“BATTLES Of The PHILIPPINE SEA” By Vice Admiral Charles A. Lockwood, Jr., USN (Ret.) and Colonel Hans Christian Adamson, USAF (Ret.). Introduction by Rear Admiral Ernest M. Eller, USN, (Ret.). The United States smashed Japan’s last-stand island defense line around the Philippine Sea in a series of great amphibious operations between April and October 1944, thus opening the way for direct attacks on Tokyo. This two-pronged offensive, in which General Douglas MacArthur’s troops leapfrogged westward along New Guinea while task forces under Admiral Chester Nimitz assaulted the Marianas and Palaus, is described here in vivid, close-up detail. Hollandia, Biak, Saipan, Tinian, Guam, and Peleliu––in the battles around these objectives thousands of American soldiers, sailors, and marines struggled and fought. The twin campaigns merged with the invasion of beachheads at Leyte Gulf in the Philippines––a move which brought a long-dormant Japanese navy out of its anchorages in home and nearby Asiatic waters. Four separate, simultaneous sea engagements ensued, which together constitute an important chapter in naval warfare. American military and naval power, then at its peak, gathered into one massive effort carriers, planes, and submarines as well as the great battleships that for the last time in history, executed the classic “Crossing the T.” Many verbatim accounts of battle action are included, from ships’ reports, captured Japanese documents, and personal letters. First edition, 1967 Hardback with dust jacket, DJ is wrapped in clear protective plastic. This is a former library book, with “Discarded” stamped on the title page, and a library card slot inside the back cover. 229 pages, 23 black and white photos, maps, a glossary, bibliography, and an index. Large and detailed battle maps, printed inside front and back covers. Rare and hard-to-find book.

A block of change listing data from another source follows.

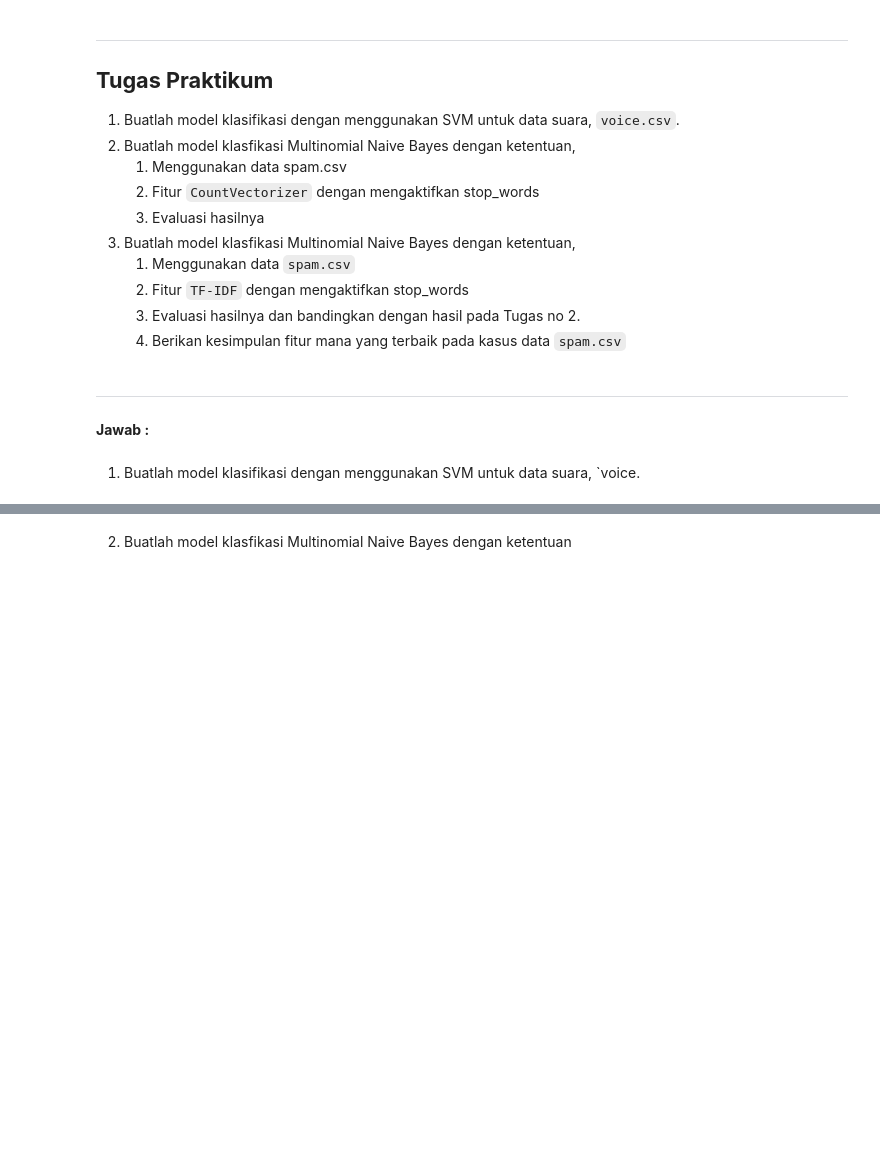
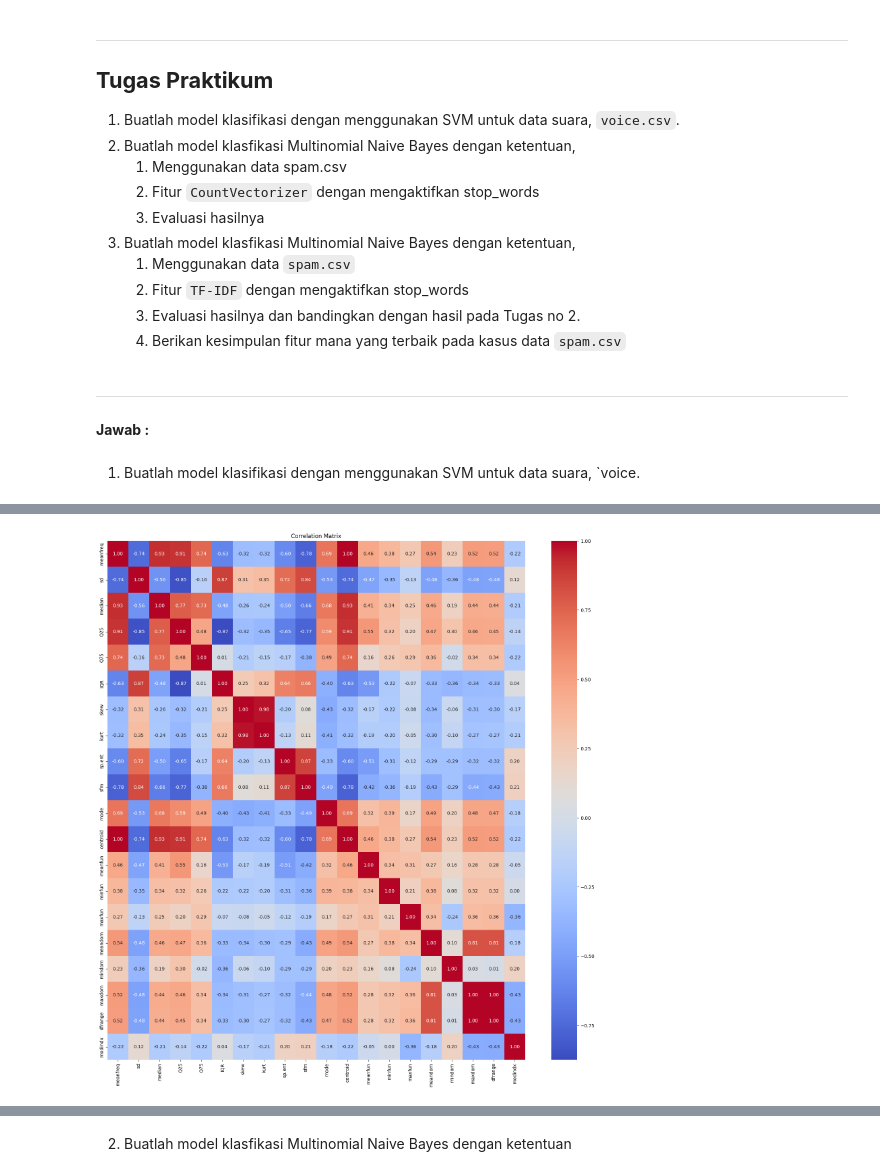
Before and after one commit to bintangsholu21/Pembelajaran-Mesin, a Jupyter notebook: Modul 4 - Classification.ipynb, the cells around one changed output, grey strips where cells are left out. Saved outputs shown, nothing was run; the diff lists cells and outputs as text; code cells hidden in the pictures; blank space fills up the shorter version.

```diff
--- a/Modul 4 - Classification.ipynb
+++ b/Modul 4 - Classification.ipynb
@@ -736,3 +736,14 @@ Hasil akurasi data test: 0.9775784753363229
 **Jawab :**
 # %% [markdown]
 1. Buatlah model klasifikasi dengan menggunakan SVM untuk data suara, `voice.
+# %%
+# import library
+import numpy as np
+import pandas as pd
+import matplotlib.pyplot as plt
+from scipy import stats
+import seaborn as sns
+
+# load data voice.csv
+df = pd.read_csv('/content/drive/MyDrive/Machine Learning/voice.csv')
+df.head()
@@ -738,0 +779,9 @@ Hasil akurasi data test: 0.9775784753363229
+# %%
+# Mengecek korelasi data voice.csv
+correlation = df.corr()
+plt.figure(figsize=(20, 20))
+sns.heatmap(correlation, annot=True, cmap='coolwarm', fmt=".2f")
+plt.title('Correlation Matrix')
+plt.show()
+# %% [output]
+[figure, added]
```
Also changed, not shown: parts of 14 cells of this notebook.
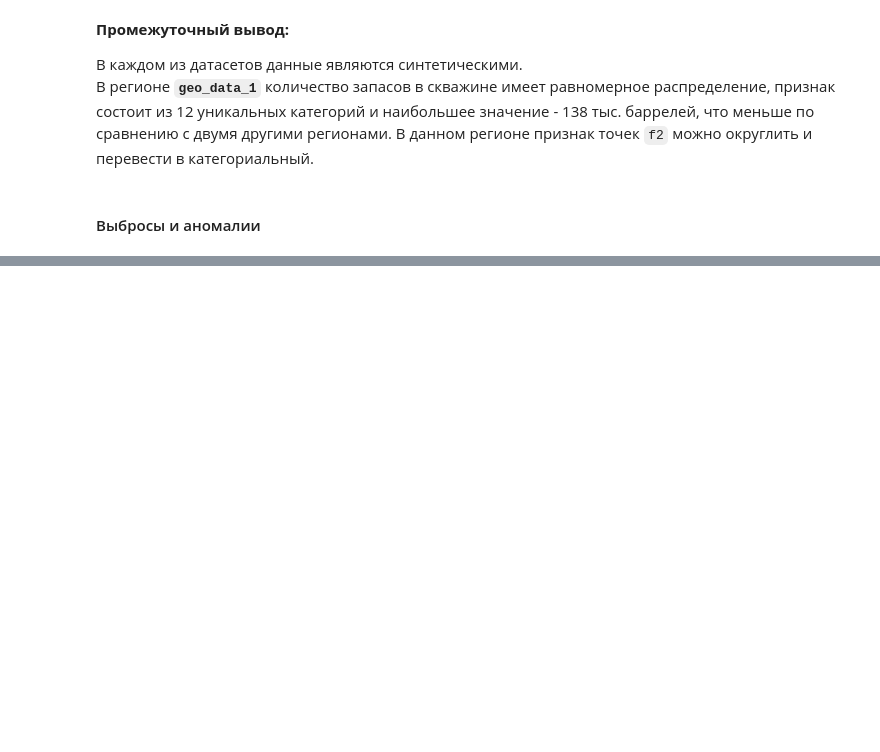
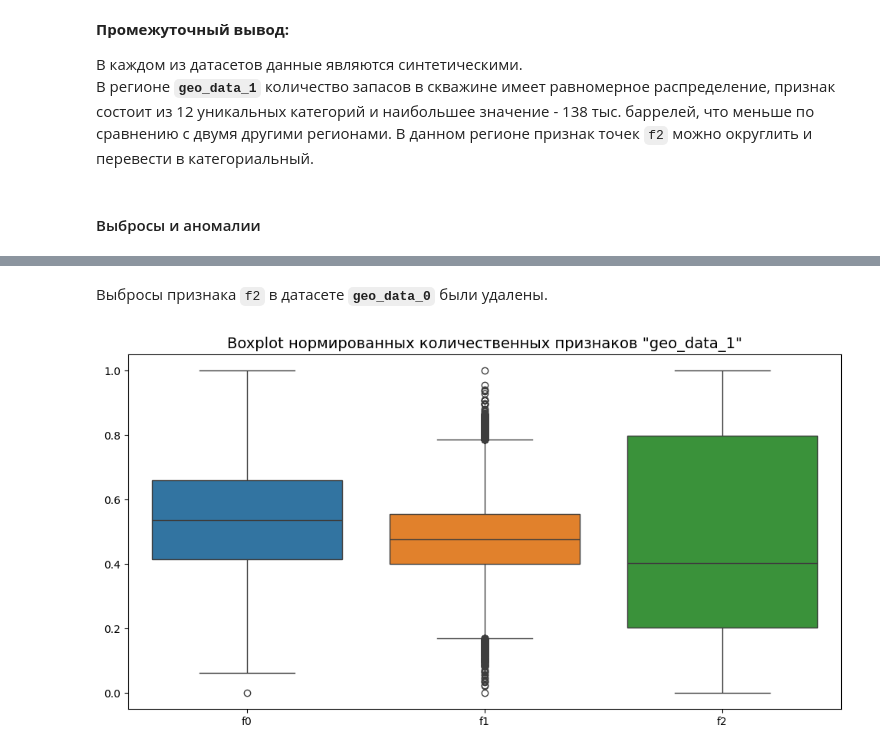
Before and after one commit to serguntsov/geo_well_ml, a Jupyter notebook: where_to_drill_a_well.ipynb, the cells around one changed output, grey strips where cells are left out. Drawn from its saved outputs; the diff is of its cells as text; code cells hidden in the pictures; blank space fills up the shorter version.

```diff
--- a/where_to_drill_a_well.ipynb
+++ b/where_to_drill_a_well.ipynb
@@ -281,0 +278,8 @@ plt_boxplot_scaler(geo_data_0.query('f2 >= @min_f2').query('f2 <= @max_f2'))
+# %% [markdown]
+Выбросы признака `f2` в датасете **`geo_data_0`** были удалены.
+# %%
+plt_boxplot_scaler(geo_data_1)
+plt.title('Boxplot нормированных количественных признаков "geo_data_1"', fontsize=14)
+plt.show()
+# %% [output]
+[figure, added]
```
Also changed, not shown: parts of 23 cells of this notebook.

Good Cond. $69.88
Vice Admiral Charles A. Lockwood, Jr. USN (Ret.): Born in 1890, Lockwood graduated from the U.S. Naval Academy in 1912. In 1914, he entered the submarine service and spent most of 39 years in submersibles. As a Three-Star Vice Admiral, Lockwood was Commander Submarines, Pacific (ComSubPac) in World War II. He has written the story of our Pacific submarine operations in his widely read “Sink ‘Em All.” He coauthors several other books with Col Hans Christian Adamson, USAF (Ret.), including “Hellcats of the Sea” and “Zoomies, Subs and Zeros.”
Colonel Hans Christian Adamson, USAF, (Ret.): Like his coauthor, Charles Lockwood, Col Hans Adamson was also born in 1890. In 1942, Adamson was on a flight over the Pacific in a B-17 Flying Fortress. Off course and running low on fuel the 4-engine bomber was forced to ditch in the sea. Among the crew was famed World War I fighter ace, 52 year old Captain Eddie Rickenbacker and six others. The men drifted on rubber rafts for 23 days before being rescued. As Chief of the USAF Personnel Narrative Office, Colonel Adamson directed the collection and writing of all the human interest history of the Army Air Force in all theatres of war––frequently under most hazardous conditions. He coauthors several other books with Vice Admiral Charles Lockwood, USN (Ret.), including “Through Hell And Deep Water” and “Hell At 50 Fathoms.”
Other books of interest:
Other books by Charles A. Lockwood, Jr:
Down To The Sea In Subs
Hell At 50 Fathoms